TASK TO CARRY OUT: Output each record verbatim, with pictures left out.

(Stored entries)
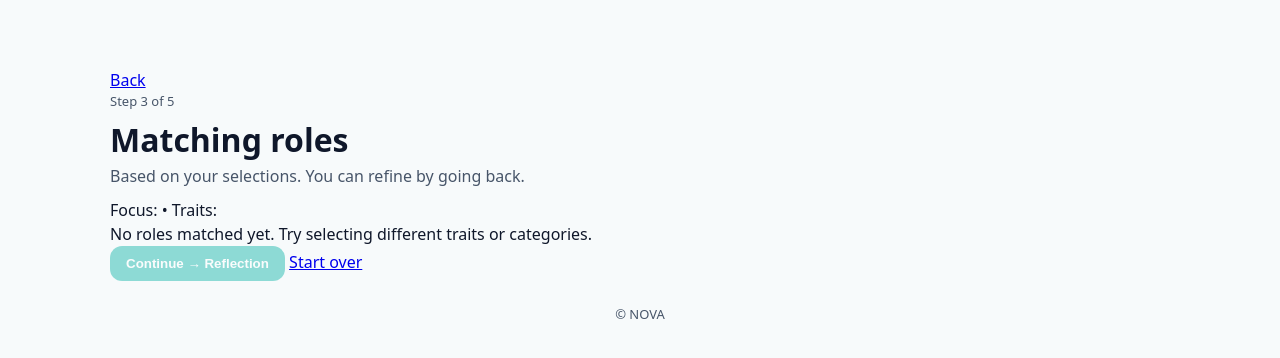
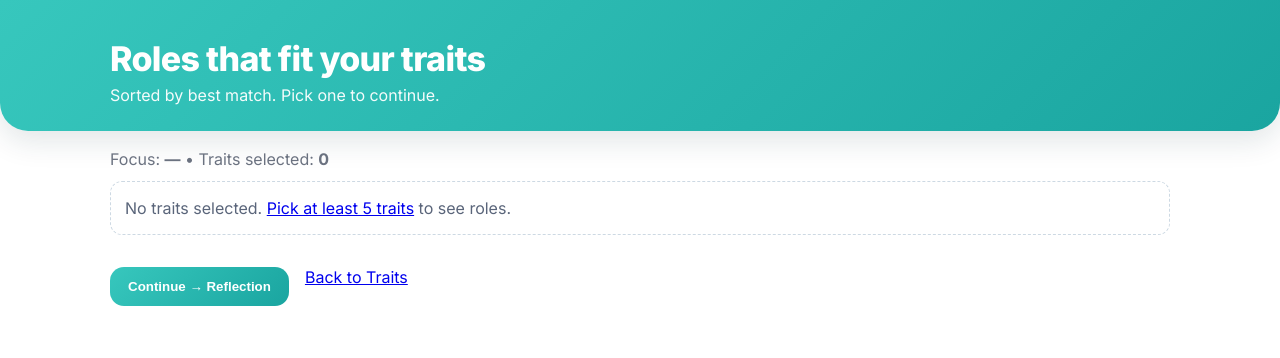
Before and after one commit to Lean4me2025/NOVA_NAVI_10252025, a plain HTML site: page roles.html in a window 1280 px wide. Drawn offline with Linux system fonts and the light colour scheme.

Commit message:
Update roles.html

```diff
--- a/roles.html
+++ b/roles.html
@@ -1,33 +1,41 @@
-<!DOCTYPE html>
+<!doctype html>
 <html lang="en">
 <head>
-  <meta charset="UTF-8" />
-  <meta name="viewport" content="width=device-width, initial-scale=1.0" />
+  <meta charset="utf-8" />
+  <meta name="viewport" content="width=device-width,initial-scale=1" />
   <title>NOVA • Roles</title>
-  <link rel="stylesheet" href="/assets/css/style.css" />
+  <link href="https://fonts.googleapis.com/css2?family=Inter:wght@400;600;700;800&display=swap" rel="stylesheet">
+  <style>
+    :root{--teal4:#37c7bd;--teal5:#1aa5a0;--ink:#1d2538;--muted:#6b7280;--border:#e8ecf2;--shadow:0 10px 30px rgba(13,52,58,.12)}
+    *{box-sizing:border-box} body{margin:0;font-family:Inter,system-ui,-apple-system,Segoe UI,Roboto,sans-serif;background:#fff;color:var(--ink)}
+    .wrap{max-width:1100px;margin:0 auto;padding:0 20px}
+    .hero{background:linear-gradient(135deg,var(--teal4),var(--teal5));color:#fff;padding:38px 0 26px;border-bottom-left-radius:28px;border-bottom-right-radius:28px;box-shadow:var(--shadow)}
+    .hero h1{font-size:34px;font-weight:800;margin:0 0 6px;letter-spacing:-.02em}
+    .hero p{margin:0;opacity:.95}
+    .top{margin:18px 0 8px;color:var(--muted)}
+    .grid{display:grid;grid-template-columns:repeat(2,1fr);gap:14px;margin:14px 0}
+    .card{border:1px solid var(--border);border-radius:12px;padding:14px;background:#fff}
+    .name{font-weight:800;margin-bottom:6px}
+    .desc{color:#4b5563;font-size:14px}
+    .footer{display:flex;gap:16px;margin:18px 0 36px}
+    .btn{background:linear-gradient(135deg,var(--teal4),var(--teal5));color:#fff;border:0;border-radius:14px;padding:12px 18px;font-weight:800;cursor:pointer}
+    .empty{background:#fff;border:1px dashed #cdd9e3;border-radius:12px;padding:16px 14px;color:#5a657a;margin:12px 0}
+    @media (max-width:900px){.grid{grid-template-columns:1fr}}
+  </style>
 </head>
 <body>
-  <div class="container">
-    <a class="nav" href="traits.html">Back</a>
-    <div class="kicker">Step 3 of 5</div>
-    <h1>Matching roles</h1>
-    <p class="p">Based on your selections. You can refine by going back.</p>
+  <header class="hero">
+    <div class="wrap">
+      <h1>Roles that fit your traits</h1>
+      <p>Sorted by best match. Pick one to continue.</p>
+    </div>
+  </header>
 
-    <div class="bar">
-      Focus: <span id="focusLine"></span> • Traits: <span id="traitsLine"></span>
-    </div>
+  <!-- mount -->
+  <main id="roles" class="wrap" data-page="roles"></main>
 
-    <!-- where roles render -->
-    <section id="roleGrid" class="grid-2"></section>
-
-    <div class="actions">
-      <button id="toRevealBtn" class="btn" disabled>Continue → Reflection</button>
-      <a id="resetRoles" class="reset" href="categories.html">Start over</a>
-    </div>
-
-    <div class="footer">© NOVA</div>
-  </div>
-
-  <script src="/assets/app.js" defer></script>
+  <script defer src="/assets/js/DataLoader.js"></script>
+  <script defer src="/assets/js/ResultsRenderer.js"></script>
+  <script defer src="/assets/js/SaveReturn.js"></script> <!-- optional; safe -->
 </body>
 </html>
```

THE ANSWER:
Before and after one commit to Lean4me2025/NOVA_NAVI_10252025, a plain HTML site: page roles.html in a window 1280 px wide. Drawn offline with Linux system fonts and the light colour scheme.

Commit message:
Update roles.html

```diff
--- a/roles.html
+++ b/roles.html
@@ -1,33 +1,41 @@
-<!DOCTYPE html>
+<!doctype html>
 <html lang="en">
 <head>
-  <meta charset="UTF-8" />
-  <meta name="viewport" content="width=device-width, initial-scale=1.0" />
+  <meta charset="utf-8" />
+  <meta name="viewport" content="width=device-width,initial-scale=1" />
   <title>NOVA • Roles</title>
-  <link rel="stylesheet" href="/assets/css/style.css" />
+  <link href="https://fonts.googleapis.com/css2?family=Inter:wght@400;600;700;800&display=swap" rel="stylesheet">
+  <style>
+    :root{--teal4:#37c7bd;--teal5:#1aa5a0;--ink:#1d2538;--muted:#6b7280;--border:#e8ecf2;--shadow:0 10px 30px rgba(13,52,58,.12)}
+    *{box-sizing:border-box} body{margin:0;font-family:Inter,system-ui,-apple-system,Segoe UI,Roboto,sans-serif;background:#fff;color:var(--ink)}
+    .wrap{max-width:1100px;margin:0 auto;padding:0 20px}
+    .hero{background:linear-gradient(135deg,var(--teal4),var(--teal5));color:#fff;padding:38px 0 26px;border-bottom-left-radius:28px;border-bottom-right-radius:28px;box-shadow:var(--shadow)}
+    .hero h1{font-size:34px;font-weight:800;margin:0 0 6px;letter-spacing:-.02em}
+    .hero p{margin:0;opacity:.95}
+    .top{margin:18px 0 8px;color:var(--muted)}
+    .grid{display:grid;grid-template-columns:repeat(2,1fr);gap:14px;margin:14px 0}
+    .card{border:1px solid var(--border);border-radius:12px;padding:14px;background:#fff}
+    .name{font-weight:800;margin-bottom:6px}
+    .desc{color:#4b5563;font-size:14px}
+    .footer{display:flex;gap:16px;margin:18px 0 36px}
+    .btn{background:linear-gradient(135deg,var(--teal4),var(--teal5));color:#fff;border:0;border-radius:14px;padding:12px 18px;font-weight:800;cursor:pointer}
+    .empty{background:#fff;border:1px dashed #cdd9e3;border-radius:12px;padding:16px 14px;color:#5a657a;margin:12px 0}
+    @media (max-width:900px){.grid{grid-template-columns:1fr}}
+  </style>
 </head>
 <body>
-  <div class="container">
-    <a class="nav" href="traits.html">Back</a>
-    <div class="kicker">Step 3 of 5</div>
-    <h1>Matching roles</h1>
-    <p class="p">Based on your selections. You can refine by going back.</p>
+  <header class="hero">
+    <div class="wrap">
+      <h1>Roles that fit your traits</h1>
+      <p>Sorted by best match. Pick one to continue.</p>
+    </div>
+  </header>
 
-    <div class="bar">
-      Focus: <span id="focusLine"></span> • Traits: <span id="traitsLine"></span>
-    </div>
+  <!-- mount -->
+  <main id="roles" class="wrap" data-page="roles"></main>
 
-    <!-- where roles render -->
-    <section id="roleGrid" class="grid-2"></section>
-
-    <div class="actions">
-      <button id="toRevealBtn" class="btn" disabled>Continue → Reflection</button>
-      <a id="resetRoles" class="reset" href="categories.html">Start over</a>
-    </div>
-
-    <div class="footer">© NOVA</div>
-  </div>
-
-  <script src="/assets/app.js" defer></script>
+  <script defer src="/assets/js/DataLoader.js"></script>
+  <script defer src="/assets/js/ResultsRenderer.js"></script>
+  <script defer src="/assets/js/SaveReturn.js"></script> <!-- optional; safe -->
 </body>
 </html>
```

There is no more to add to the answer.